Amie Campbell's Archive


11 Commentsby   |  10.23.09  |  Uncategorized

Process is what we’ve been working on for the past few weeks, but this concept is a slippery one. When we work on our dyads, or when we write up our observation reports, we are looking for evidence of process. Gilbert (1992) describes watching for process as a “complex but fascinating” endeavor (p.33). Indeed, looking for the process in what a client is saying can be challenging, yet if we want to be the most effective therapists we can be, we must take this challenge. More »

Amie Campbell's Comment Archive

  1. Amie Campbell on Accurate Empathy
    7:52 pm, 11.05.09

    I think in any situation, whether we approve of the client’s behavior or not, we can still show accurate empathy. Even if we find a client’s behavior to be appalling, the client is still a human being, and often a hurt and broken human being. By working to see the client’s perspective in the case of an abuser, we can not only help the client feel understood, but hopefully find the underlying emotional and cognitive basis for the behavior. Most people do not wake up and say to themselves “I think I’m going to beat my spouse today” or “Today I’m going to be a horrible parent.” Often times these behaviors follow from people who are suffering and need to feel as if they are understood in order for them to make positive changes in their lives.

  2. Amie Campbell on Non-possessive Warmth
    7:46 pm, 11.05.09

    During an observation earlier this week, Elizabeth and I were talking to Jordan about how he handles abuse cases. Like Jacqueline, I find that abuse cases are cases where I might have a particularly difficult time showing warmth. Jordan was saying that what he does is focus on the fact that the client may have done some bad things, but they are hurting individuals just like anyone else. He said that he focuses on trying to find anything positive that the client has done so that he can have something to praise the client for. For example, at least the client is willing to come to therapy and try to work on their problems.

  3. Amie Campbell on Second-Order Change
    7:31 pm, 11.05.09

    One way I’ve seen second order change in my family is in moving to Abilene and then getting married. My mother and I lived 40 minutes from my Grandparents and saw them often. Then I came to Abilene for school and my mother and grandparents were 2 days away. This dramatically changed the way that we interacted. Then, two years later, Philip and I got married. While not the same as the birth of a child, it did bring a new person into our family system.

    And I want to add my voice to the others, that analogy was pretty awesome!

  4. Amie Campbell on Emotional Cutoff
    4:43 pm, 10.23.09

    Question #4: Solo, used multiple video feeds compiled together.

  5. Amie Campbell on Emotional Cutoff
    6:23 pm, 10.16.09

    I think cut-off can be healthy. Like Jacqueline, I can see situations where for a person’s safety, and maybe even their emotional health, a cut-off may be the best option. I would say that it is still a tough spot in which to be. As Tara pointed out our families are designed to be our primary support system. I would say that in cases of abusive relationships that the support system has already been damaged. Now theoretically, these relationships can be mended, but I would say that it might be easier (and possibly better?) for an individual to become cut-off (or maybe just very distant) from their abusers and to then work to develop an extra-familiar support system to replace those damaged relationships.
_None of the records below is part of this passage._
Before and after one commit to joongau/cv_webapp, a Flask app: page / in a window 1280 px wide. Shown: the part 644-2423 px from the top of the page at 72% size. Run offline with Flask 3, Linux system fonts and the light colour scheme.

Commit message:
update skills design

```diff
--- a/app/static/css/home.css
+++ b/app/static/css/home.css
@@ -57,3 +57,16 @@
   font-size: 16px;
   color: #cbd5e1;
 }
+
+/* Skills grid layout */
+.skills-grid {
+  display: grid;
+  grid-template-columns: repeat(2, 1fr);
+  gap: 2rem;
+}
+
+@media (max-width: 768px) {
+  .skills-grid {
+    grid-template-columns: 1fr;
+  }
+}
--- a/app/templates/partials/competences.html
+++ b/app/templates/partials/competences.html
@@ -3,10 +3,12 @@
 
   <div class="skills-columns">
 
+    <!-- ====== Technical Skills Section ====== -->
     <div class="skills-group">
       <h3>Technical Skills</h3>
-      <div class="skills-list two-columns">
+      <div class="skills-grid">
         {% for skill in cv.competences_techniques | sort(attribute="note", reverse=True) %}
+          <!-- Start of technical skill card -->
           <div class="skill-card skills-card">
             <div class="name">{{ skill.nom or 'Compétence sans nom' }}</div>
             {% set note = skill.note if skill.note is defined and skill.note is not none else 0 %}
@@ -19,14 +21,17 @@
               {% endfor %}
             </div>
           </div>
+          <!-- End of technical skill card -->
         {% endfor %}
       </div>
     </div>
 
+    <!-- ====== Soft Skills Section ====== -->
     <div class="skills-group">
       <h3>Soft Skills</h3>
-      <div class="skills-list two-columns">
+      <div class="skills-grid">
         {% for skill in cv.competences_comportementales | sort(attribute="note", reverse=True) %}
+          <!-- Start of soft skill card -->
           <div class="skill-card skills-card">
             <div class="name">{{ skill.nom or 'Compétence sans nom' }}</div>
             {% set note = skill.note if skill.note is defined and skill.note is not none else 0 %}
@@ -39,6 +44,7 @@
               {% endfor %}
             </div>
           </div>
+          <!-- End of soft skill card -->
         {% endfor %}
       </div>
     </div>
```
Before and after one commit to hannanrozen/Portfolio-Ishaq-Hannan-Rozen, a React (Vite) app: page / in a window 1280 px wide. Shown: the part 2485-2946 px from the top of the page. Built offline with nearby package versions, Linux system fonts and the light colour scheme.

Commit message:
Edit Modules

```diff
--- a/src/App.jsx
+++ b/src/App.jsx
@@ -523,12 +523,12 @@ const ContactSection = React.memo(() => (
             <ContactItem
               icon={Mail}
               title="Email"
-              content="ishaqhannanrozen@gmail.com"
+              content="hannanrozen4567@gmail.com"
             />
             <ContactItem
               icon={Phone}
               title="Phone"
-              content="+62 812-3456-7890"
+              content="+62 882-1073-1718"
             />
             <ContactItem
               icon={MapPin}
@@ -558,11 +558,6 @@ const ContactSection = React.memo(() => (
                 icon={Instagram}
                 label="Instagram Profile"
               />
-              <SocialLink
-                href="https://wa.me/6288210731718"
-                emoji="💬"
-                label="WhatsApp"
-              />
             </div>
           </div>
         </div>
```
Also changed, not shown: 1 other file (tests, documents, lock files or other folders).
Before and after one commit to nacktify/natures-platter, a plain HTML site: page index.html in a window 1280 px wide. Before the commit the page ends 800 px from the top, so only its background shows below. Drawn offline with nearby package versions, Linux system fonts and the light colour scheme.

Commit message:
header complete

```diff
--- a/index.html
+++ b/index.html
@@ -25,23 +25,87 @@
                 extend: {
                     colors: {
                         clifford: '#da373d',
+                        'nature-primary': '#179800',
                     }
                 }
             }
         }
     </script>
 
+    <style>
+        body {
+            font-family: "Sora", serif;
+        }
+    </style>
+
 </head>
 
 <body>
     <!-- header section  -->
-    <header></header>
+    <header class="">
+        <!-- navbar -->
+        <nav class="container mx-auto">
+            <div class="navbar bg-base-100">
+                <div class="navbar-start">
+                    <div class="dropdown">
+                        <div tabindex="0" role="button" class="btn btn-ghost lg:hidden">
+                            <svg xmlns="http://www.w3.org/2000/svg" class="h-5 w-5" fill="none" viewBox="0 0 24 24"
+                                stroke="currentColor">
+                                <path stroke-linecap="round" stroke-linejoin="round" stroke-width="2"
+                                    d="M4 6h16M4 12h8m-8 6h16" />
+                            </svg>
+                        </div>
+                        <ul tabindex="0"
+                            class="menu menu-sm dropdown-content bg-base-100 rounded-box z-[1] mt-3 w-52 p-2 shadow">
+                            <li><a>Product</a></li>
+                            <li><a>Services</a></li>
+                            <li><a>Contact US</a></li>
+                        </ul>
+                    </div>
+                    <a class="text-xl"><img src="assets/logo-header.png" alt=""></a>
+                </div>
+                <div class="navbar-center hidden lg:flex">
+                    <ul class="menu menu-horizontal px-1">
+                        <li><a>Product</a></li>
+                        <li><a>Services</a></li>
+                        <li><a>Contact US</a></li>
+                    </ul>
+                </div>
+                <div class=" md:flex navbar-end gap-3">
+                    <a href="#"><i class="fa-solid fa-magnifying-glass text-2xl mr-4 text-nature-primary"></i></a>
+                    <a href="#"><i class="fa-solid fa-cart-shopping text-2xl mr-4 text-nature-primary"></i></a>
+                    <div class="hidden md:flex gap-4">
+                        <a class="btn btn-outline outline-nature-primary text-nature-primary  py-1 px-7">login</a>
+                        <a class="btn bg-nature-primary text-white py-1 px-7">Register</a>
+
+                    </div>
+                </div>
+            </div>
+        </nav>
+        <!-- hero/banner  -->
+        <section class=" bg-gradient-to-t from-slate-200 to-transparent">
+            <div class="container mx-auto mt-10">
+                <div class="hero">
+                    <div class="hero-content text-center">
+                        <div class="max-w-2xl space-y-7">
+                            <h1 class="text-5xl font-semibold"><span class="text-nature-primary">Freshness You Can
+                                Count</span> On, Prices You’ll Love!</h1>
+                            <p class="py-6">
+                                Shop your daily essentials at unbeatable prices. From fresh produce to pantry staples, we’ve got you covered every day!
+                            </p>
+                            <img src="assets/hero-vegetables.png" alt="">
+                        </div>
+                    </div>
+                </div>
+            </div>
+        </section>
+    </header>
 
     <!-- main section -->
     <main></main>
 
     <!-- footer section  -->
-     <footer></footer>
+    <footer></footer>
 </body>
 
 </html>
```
  6. Tyson,

    I like the correlation you found with generational sin, and I would like to offer another one from my own life. Philip and I both have alcohol/addicted parents. Studies have shown that children of alcoholics are much more likely to become alcoholics themselves. Part of the research points towards a genetic or biological component, but I think there’s a lot of influence in a Bowen sense as well. This is something that Philip and I have both been made aware of as we have looked into our families and learned to cope as children of alcoholics.

    In answer to your question about whether or not awareness is enough, I think it can be. I think that if therapists are able to bring awareness into a client’s life about their generational patterns before the patterns have taken hold, or when they are still only weakly shown in the client’s life, the client can then take action to change those patterns.

    I think a therapist can be a great help in making those changes. Sometimes the pull of family patterns can be incredibly intense and it takes more than one eye-opening experience to bring about a willingness to change. Sometimes, even if we want to change our family’s patterns and work towards healthier functioning, it creates a lot of anxiety and stress.

    Personally, I believe that such cycles can be broken. I don’t think it’s easy and it can cause a great deal of stress within a family, but it can be done. In my life, Philip and I have chosen to break the cycle of addiction in our family and have taken steps to ensure that the family we create overcomes the obstacles that were handed down to us from our families of origin.